About this time our company was able to take advantage of light tandem highway trucks that Barney had designed, some of these had been sold to Copley Brothers as well.  These performed extremely well and were operated until the major producers improved their products.
Toward the end of the 1940’s, only one firm in Victoria was in a position to offer customers the delivery of mixed concrete, and most concrete was mixed on site.  One other firm was washing aggregate for this purpose and others were becoming interested.
As we were contemplating entering the ready mixed concrete business, we called on Barney again to construct for us a barrel type aggregate washer, plus a number of screens etc. for this purpose.  He later built a much larger one for our Duncan facility.
Following our entry into the ready mixed concrete business in 1952, we found it difficult to deliver heavy loads over soft ground to housing sites and it was decided to build a one cubic yard dump bucket which would be mounted on a medium sized articulated four wheel drive log skidder.
A visit to the Garret Company, located in Enumclaw, Washington U.S.A. produced the skidder, and the dump box which would mount on hydraulic lift arms was designed on a serviette while having lunch.  This design was given to Barney and the first concrete buggy to operate on soft or rough terrain was developed.
This machine operated very well until the concrete pump was introduced to the market.
Our company had been engaged in logging for some thirty years and consideration had been given to the development of large four axle log haulers to improve long haul efficiency.
The first of these units was built in the Oldfield shop and was very successful, being the forerunner of three more larger units.
The larger units operated very well for our company with a capacity of two hundred and thirty tons pay load, when a four axle trailer was attached.

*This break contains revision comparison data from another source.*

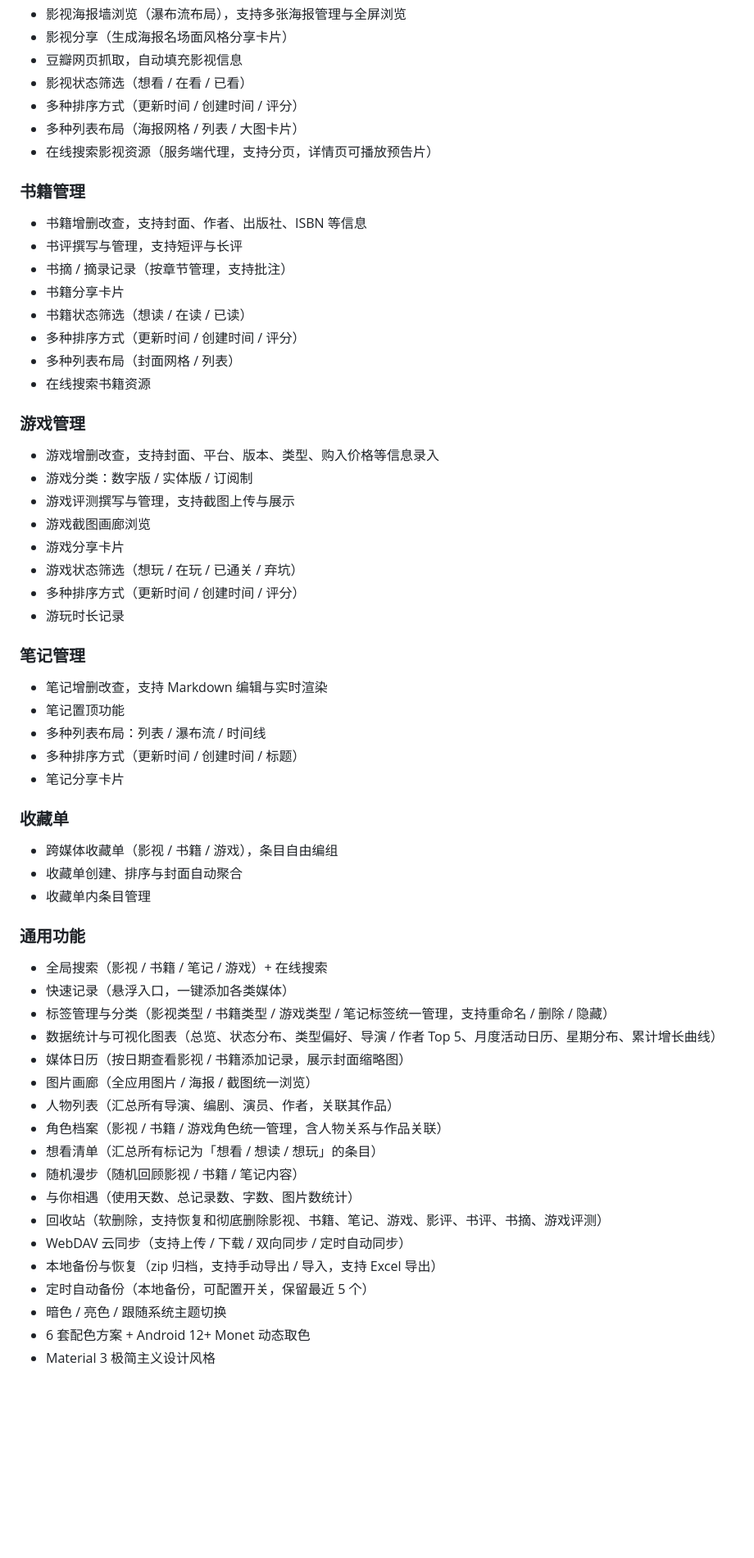
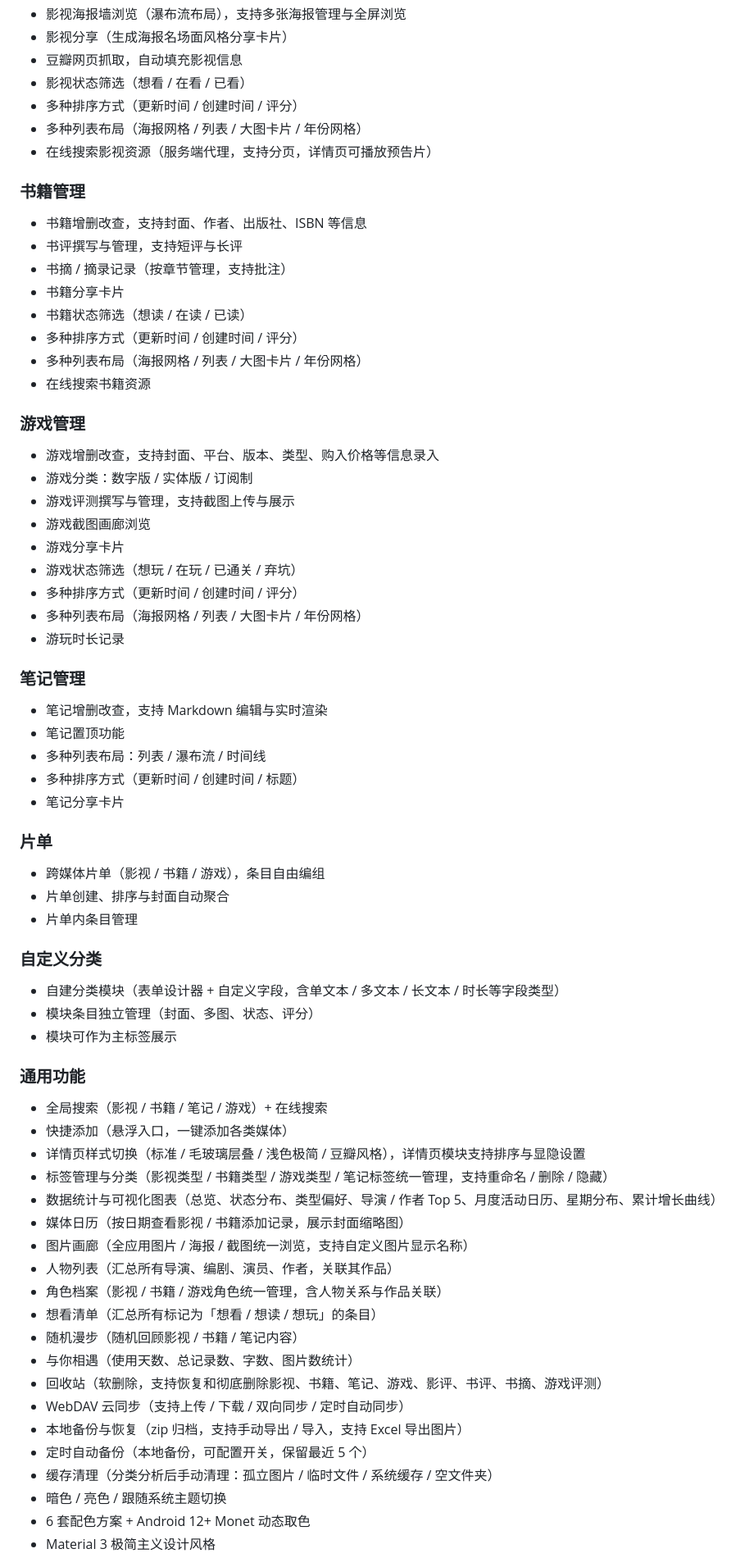
Before and after one commit to dellevin/mooknote, a Markdown page: README.md, the part around one of its changes. Shown at 82% size. Drawn GitHub-style; blank space fills up the shorter version.

```diff
--- a/README.md
+++ b/README.md
@@ -27,7 +27,7 @@
 - 豆瓣网页抓取，自动填充影视信息
 - 影视状态筛选（想看 / 在看 / 已看）
 - 多种排序方式（更新时间 / 创建时间 / 评分）
-- 多种列表布局（海报网格 / 列表 / 大图卡片）
+- 多种列表布局（海报网格 / 列表 / 大图卡片 / 年份网格）
 - 在线搜索影视资源（服务端代理，支持分页，详情页可播放预告片）
 
 ### 书籍管理
@@ -38,7 +38,7 @@
 - 书籍分享卡片
 - 书籍状态筛选（想读 / 在读 / 已读）
 - 多种排序方式（更新时间 / 创建时间 / 评分）
-- 多种列表布局（封面网格 / 列表）
+- 多种列表布局（海报网格 / 列表 / 大图卡片 / 年份网格）
 - 在线搜索书籍资源
 
 ### 游戏管理
@@ -50,6 +50,7 @@
 - 游戏分享卡片
 - 游戏状态筛选（想玩 / 在玩 / 已通关 / 弃坑）
 - 多种排序方式（更新时间 / 创建时间 / 评分）
+- 多种列表布局（海报网格 / 列表 / 大图卡片 / 年份网格）
 - 游玩时长记录
 
 ### 笔记管理
@@ -60,20 +61,27 @@
 - 多种排序方式（更新时间 / 创建时间 / 标题）
 - 笔记分享卡片
 
-### 收藏单
+### 片单
 
-- 跨媒体收藏单（影视 / 书籍 / 游戏），条目自由编组
-- 收藏单创建、排序与封面自动聚合
-- 收藏单内条目管理
+- 跨媒体片单（影视 / 书籍 / 游戏），条目自由编组
+- 片单创建、排序与封面自动聚合
+- 片单内条目管理
+
+### 自定义分类
+
+- 自建分类模块（表单设计器 + 自定义字段，含单文本 / 多文本 / 长文本 / 时长等字段类型）
+- 模块条目独立管理（封面、多图、状态、评分）
+- 模块可作为主标签展示
 
 ### 通用功能
 
 - 全局搜索（影视 / 书籍 / 笔记 / 游戏）+ 在线搜索
-- 快速记录（悬浮入口，一键添加各类媒体）
+- 快捷添加（悬浮入口，一键添加各类媒体）
+- 详情页样式切换（标准 / 毛玻璃层叠 / 浅色极简 / 豆瓣风格），详情页模块支持排序与显隐设置
 - 标签管理与分类（影视类型 / 书籍类型 / 游戏类型 / 笔记标签统一管理，支持重命名 / 删除 / 隐藏）
 - 数据统计与可视化图表（总览、状态分布、类型偏好、导演 / 作者 Top 5、月度活动日历、星期分布、累计增长曲线）
 - 媒体日历（按日期查看影视 / 书籍添加记录，展示封面缩略图）
-- 图片画廊（全应用图片 / 海报 / 截图统一浏览）
+- 图片画廊（全应用图片 / 海报 / 截图统一浏览，支持自定义图片显示名称）
 - 人物列表（汇总所有导演、编剧、演员、作者，关联其作品）
 - 角色档案（影视 / 书籍 / 游戏角色统一管理，含人物关系与作品关联）
 - 想看清单（汇总所有标记为「想看 / 想读 / 想玩」的条目）
@@ -81,8 +89,9 @@
 - 与你相遇（使用天数、总记录数、字数、图片数统计）
 - 回收站（软删除，支持恢复和彻底删除影视、书籍、笔记、游戏、影评、书评、书摘、游戏评测）
 - WebDAV 云同步（支持上传 / 下载 / 双向同步 / 定时自动同步）
-- 本地备份与恢复（zip 归档，支持手动导出 / 导入，支持 Excel 导出）
+- 本地备份与恢复（zip 归档，支持手动导出 / 导入，支持 Excel 导出图片）
 - 定时自动备份（本地备份，可配置开关，保留最近 5 个）
+- 缓存清理（分类分析后手动清理：孤立图片 / 临时文件 / 系统缓存 / 空文件夹）
 - 暗色 / 亮色 / 跟随系统主题切换
 - 6 套配色方案 + Android 12+ Monet 动态取色
 - Material 3 极简主义设计风格
```
Also changed, not shown: other parts of README.md (+7 -5 lines), AGENTS.md (+10 -12 lines), CLAUDE.md (+12 -12 lines).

Unfortunately these units proved too large for most roads and bridges over which most long established companies operate.
Claude Butler